While working at TIG, Granger noticed that the company was overcharging the government for computers. TIG’s contract required all discounts and rebates be passed on to the government. TIG, however, was pocketing that money. With a contract that cost taxpayers tens of millions of dollars each year, the rebates were substantial.
Like most whistleblowers, Granger says he tried telling his boss and other managers in the company that they were improperly overbilling the government. No one would listen. When he went over his boss’ head, he was immediately terminated.
Undeterred, Granger became a whistleblower and filed a lawsuit under the federal False Claims Act. That law protects whistleblowers from wrongful retaliation and pays an award which is a percentage of what the government collects. Normally, the awards average 16% but they can be as high as 30%.

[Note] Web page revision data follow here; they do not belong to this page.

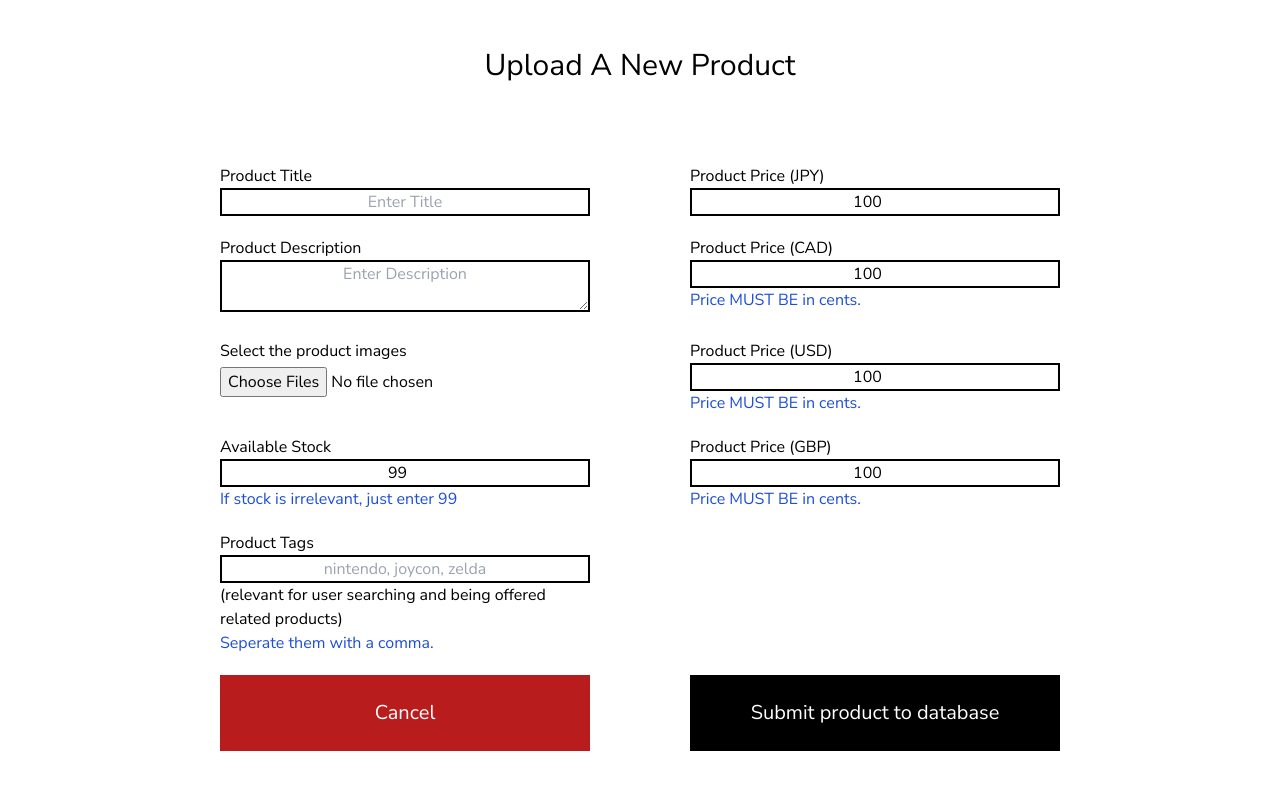
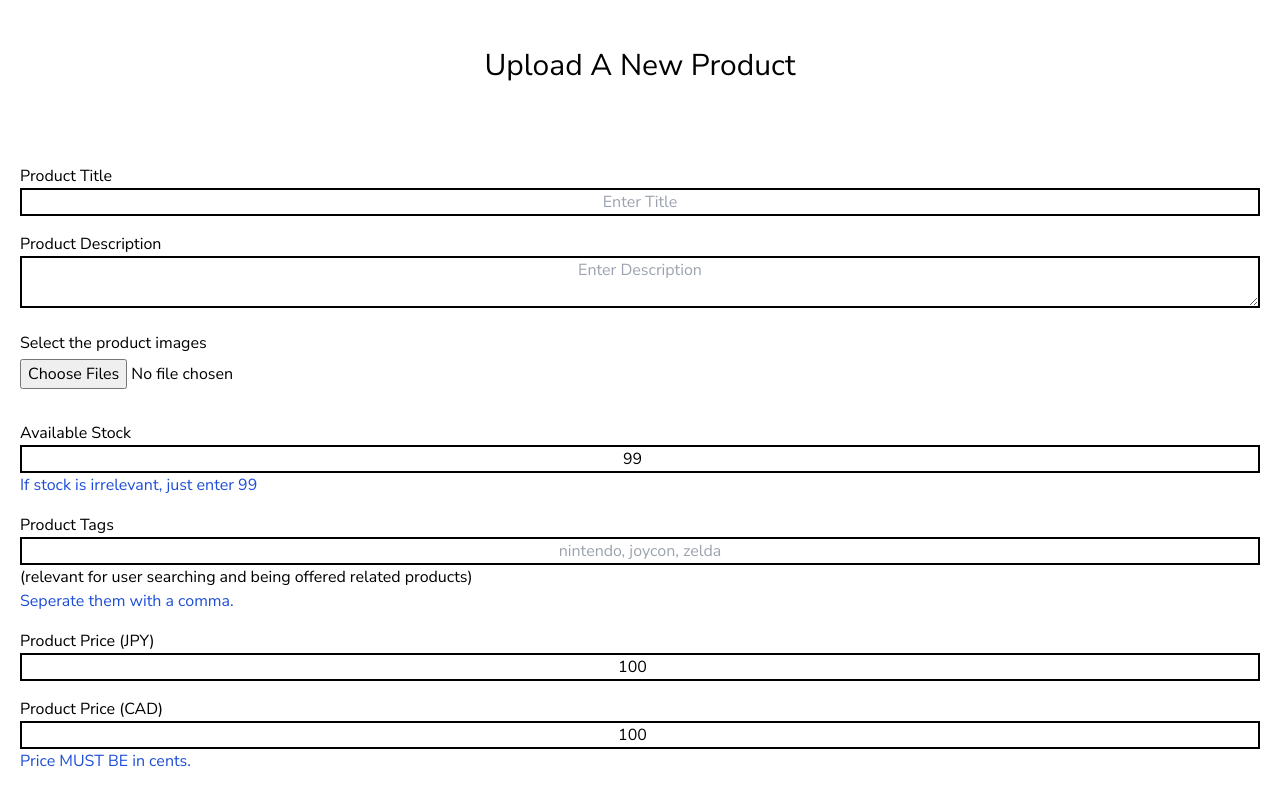
Before and after one commit to ekorber/japan-delivered-site, a Next.js app: page /admin/upload-product in a window 1280 px wide. Shown: the top 792 px of the page. Built offline with nearby package versions, Linux system fonts and the light colour scheme.

Commit message:
Replace CSS module with Tailwind

```diff
--- a/src/components/productForm.tsx
+++ b/src/components/productForm.tsx
@@ -5,7 +5,6 @@ import { FormEvent, useEffect, useState } from "react"
 import { Product } from "@prisma/client";
 import { ToastContainer, toast } from 'react-toastify';
 import 'react-toastify/dist/ReactToastify.css';
-import styles from '@/styles/productUploadForm.module.css'
 import TinyProductImage from "./tinyProductImage";
 import { MAX_IMAGES_PER_PRODUCT, MAX_IMAGE_SIZE } from "@/data/productData";
 import Script from "next/script";
@@ -160,23 +159,23 @@ export default function ProductForm({ requestMethod, product, cancelHref }: Prod
         <>
             <Script src="https://kit.fontawesome.com/72723071e2.js" strategy="lazyOnload" />
 
-            <form onSubmit={submitWithValidation} className={styles.formLayout}>
+            <form onSubmit={submitWithValidation} className='my-6 px-5'>
 
-                <div className={styles.title}>
+                <div className='mb-4'>
                     <label htmlFor="title" className="block">Product Title</label>
                     <input name="title" type="text" value={input?.title} onChange={(e) => setInput({ ...input, title: e.target.value })} placeholder="Enter Title" className="text-center border-2 border-black w-full" required minLength={3} maxLength={120} />
                 </div>
 
-                <div className={styles.description}>
+                <div className='mb-4'>
                     <label htmlFor="description" className="block">Product Description</label>
                     <textarea name="description" value={input?.description} onChange={(e) => setInput({ ...input, description: e.target.value })} placeholder="Enter Description" className="text-center border-2 border-black w-full" required minLength={3} maxLength={2000} />
                 </div>
 
-                <div className={styles.images}>
+                <div className='mb-4'>
                     <label htmlFor="imageList" className="block mb-1">Select the product images</label>
                     <input id="imageList" type="file" onChange={(e) => e.target.files ? onFileInputChange(e.target.files) : null} accept="image/png, image/jpeg, image/webp" required={requestMethod == 'POST'} multiple />
 
-                    <div className="mt-4 flex">
+                    <div className="mt-4 flex flex-wrap">
                         {preExistingImageURLs.map((url, index) => {
                             return (
                                 <TinyProductImage key={url} url={url} index={index} deleteImage={removeImageURL} />
@@ -192,48 +191,48 @@ export default function ProductForm({ requestMethod, product, cancelHref }: Prod
                     </div>
                 </div>
 
-                <div className={styles.stock}>
+                <div className='mb-4'>
                     <label htmlFor="stock" className="block">Available Stock</label>
                     <input name="stock" type="number" value={input?.stock || undefined} onChange={(e) => setInput({ ...input, stock: parseInt(e.target.value) })} placeholder="Enter Stock" className="text-center border-2 border-black w-full" required min={0} max={99} />
                     <p className="text-blue-700">If stock is irrelevant, just enter 99</p>
                 </div>
 
-                <div className={styles.tags}>
+                <div className='mb-4'>
                     <label htmlFor="tags" className="block">Product Tags</label>
                     <input name="tags" type="text" value={unprocessedTags} onChange={(e) => setUnprocessedTags(e.target.value)} placeholder="nintendo, joycon, zelda" className="text-center border-2 border-black w-full" required minLength={2} maxLength={250} />
                     <p>(relevant for user searching and being offered related products)</p>
                     <p className="text-blue-700">Seperate them with a comma.</p>
                 </div>
 
-                <div className={styles.priceJPY}>
+                <div className='mb-4'>
                     <label htmlFor="price-jpy" className="block">Product Price (JPY)</label>
                     <input name="price-jpy" type="number" value={input?.priceJPY || undefined} onChange={(e) => setInput({ ...input, priceJPY: parseInt(e.target.value) })} placeholder="Enter Japanese Price" className="text-center border-2 border-black w-full" required min={100} max={99999999} />
                 </div>
 
-                <div className={styles.priceCAD}>
+                <div className='mb-4'>
                     <label htmlFor="price-cad" className="block">Product Price (CAD)</label>
                     <input name="price-cad" type="number" value={input?.priceCAD || undefined} onChange={(e) => setInput({ ...input, priceCAD: parseInt(e.target.value) })} placeholder="Enter Canadian Price" className="text-center border-2 border-black w-full" required min={100} max={99999999} />
                     <p className="text-blue-700">Price MUST BE in cents.</p>
                 </div>
 
-                <div className={styles.priceUSD}>
+                <div className='mb-4'>
                     <label htmlFor="price-usd" className="block">Product Price (USD)</label>
                     <input name="price-usd" type="number" value={input?.priceUSD || undefined} onChange={(e) => setInput({ ...input, priceUSD: parseInt(e.target.value) })} placeholder="Enter American Price" className="text-center border-2 border-black w-full" required min={100} max={99999999} />
                     <p className="text-blue-700">Price MUST BE in cents.</p>
                 </div>
 
-                <div className={styles.priceGBP}>
+                <div className='mb-4'>
                     <label htmlFor="price-gbp" className="block">Product Price (GBP)</label>
                     <input name="price-gbp" type="number" value={input?.priceGBP || undefined} onChange={(e) => setInput({ ...input, priceGBP: parseInt(e.target.value) })} placeholder="Enter British Price" className="text-center border-2 border-black w-full" required min={100} max={99999999} />
                     <p className="text-blue-700">Price MUST BE in cents.</p>
                 </div>
 
-                <div className={styles.cancelButton}>
-                    <Link href={cancelHref}><p className="text-center px-10 py-6 text-xl bg-red-700 text-white hover:bg-red-500">Cancel</p></Link>
+                <div className='w-full mb-4'>
+                    <button type="submit" disabled={isLoading || (requestMethod == 'PUT' && !product)} className="w-full enabled:bg-black enabled:hover:bg-blue-700 enabled:text-white px-10 py-6 text-xl disabled:bg-slate-400 disabled:text-black">{isLoading ? 'Loading...' : 'Submit product to database'}</button>
                 </div>
 
-                <div className={styles.submitButton}>
-                    <button type="submit" disabled={isLoading || (requestMethod == 'PUT' && !product)} className="enabled:bg-black enabled:hover:bg-blue-700 enabled:text-white px-10 py-6 text-xl disabled:bg-slate-400 disabled:text-black">{isLoading ? 'Loading...' : 'Submit product to database'}</button>
+                <div className='mb-4'>
+                    <Link href={cancelHref}><p className="text-center px-10 py-6 text-xl bg-red-700 text-white hover:bg-red-500">Cancel</p></Link>
                 </div>
             </form>
 
--- a/src/styles/productUploadForm.module.css
+++ /dev/null
@@ -1,63 +0,0 @@
-.formLayout {
-    margin: 30px 0 30px 0;
-    display: grid;
-    gap: 20px;
-    justify-content: center;
-    grid-template-columns: 200px 1fr 60px 1fr 200px;
-    grid-template-areas:
-        '.  title            .               priceJPY       .'
-        '.  description      .               priceCAD       .'
-        '.  images           .               priceUSD       .'
-        '.  stock            .               priceGBP       .'
-        '.  tags             .               .              .'
-        '.  cancelButton     -               submitButton   .';
-}
-
-.title {
-    grid-area: title;
-}
-
-.description {
-    grid-area: description;
-}
-
-.images {
-    grid-area: images
-}
-
-.tags {
-    grid-area: tags;
-}
-
-.stock {
-    grid-area: stock;
-}
-
-.priceJPY {
-    grid-area: priceJPY;
-}
-
-.priceCAD {
-    grid-area: priceCAD;
-}
-
-.priceUSD {
-    grid-area: priceUSD;
-}
-
-.priceGBP {
-    grid-area: priceGBP;
-}
-
-.cancelButton {
-    grid-area: cancelButton;
-}
-
-.submitButton {
-    grid-area: submitButton;
-    width: 100%;
-}
-
-.submitButton button {
-    width: 100%;
-}
```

The claims were settled for a total of $5.9 million. The company also settled a separate but related matter regarding a different scheme to defraud, one in which the price of computers was inflated. As part of the settlements, a vice president of the company and two others tied to the scheme were forced to resign. The company also had to hire a federal monitor of the government’s choosing to insure that there were no future overcharges.
The settlement was big news when announced last summer. Historically the Justice Department was happy to collect a big fine but now the government is getting more aggressive in preventative measures such as mandatory monitors and termination / prosecution of individuals responsible for the fraud.
Still, there has been no word on when Granger can expect to be paid or how much. The government’s initial offer was not accepted. The minimum award is $885,000 but no word on where this heads next. In November, the Justice Department told the judge that it was still negotiating. Ultimately Granger can have a fairness hearing before the court if no settlement is reached.
Court review of whistleblower awards is rare but an important right for whistleblowers. The drafters of the False Claims Act knew that occasionally whistleblowers and prosecutors wouldn’t be able to agree. Congress therefore gave whistleblowers the right to seek a hearing before the court.
If you have inside knowledge of government overpayments or contract fraud, give us a call. Our whistleblower clients have received over $100 million in awards. We work hard to insure our clients get the maximum award and protect their rights when they suffer from retaliation.
Need more information? Visit our whistleblower information page or call us. The author of this post, attorney Brian Mahany, can be reached at or by telephone at (414) 704-6731 (direct).
MahanyLaw – America’s False Claims Act Lawyers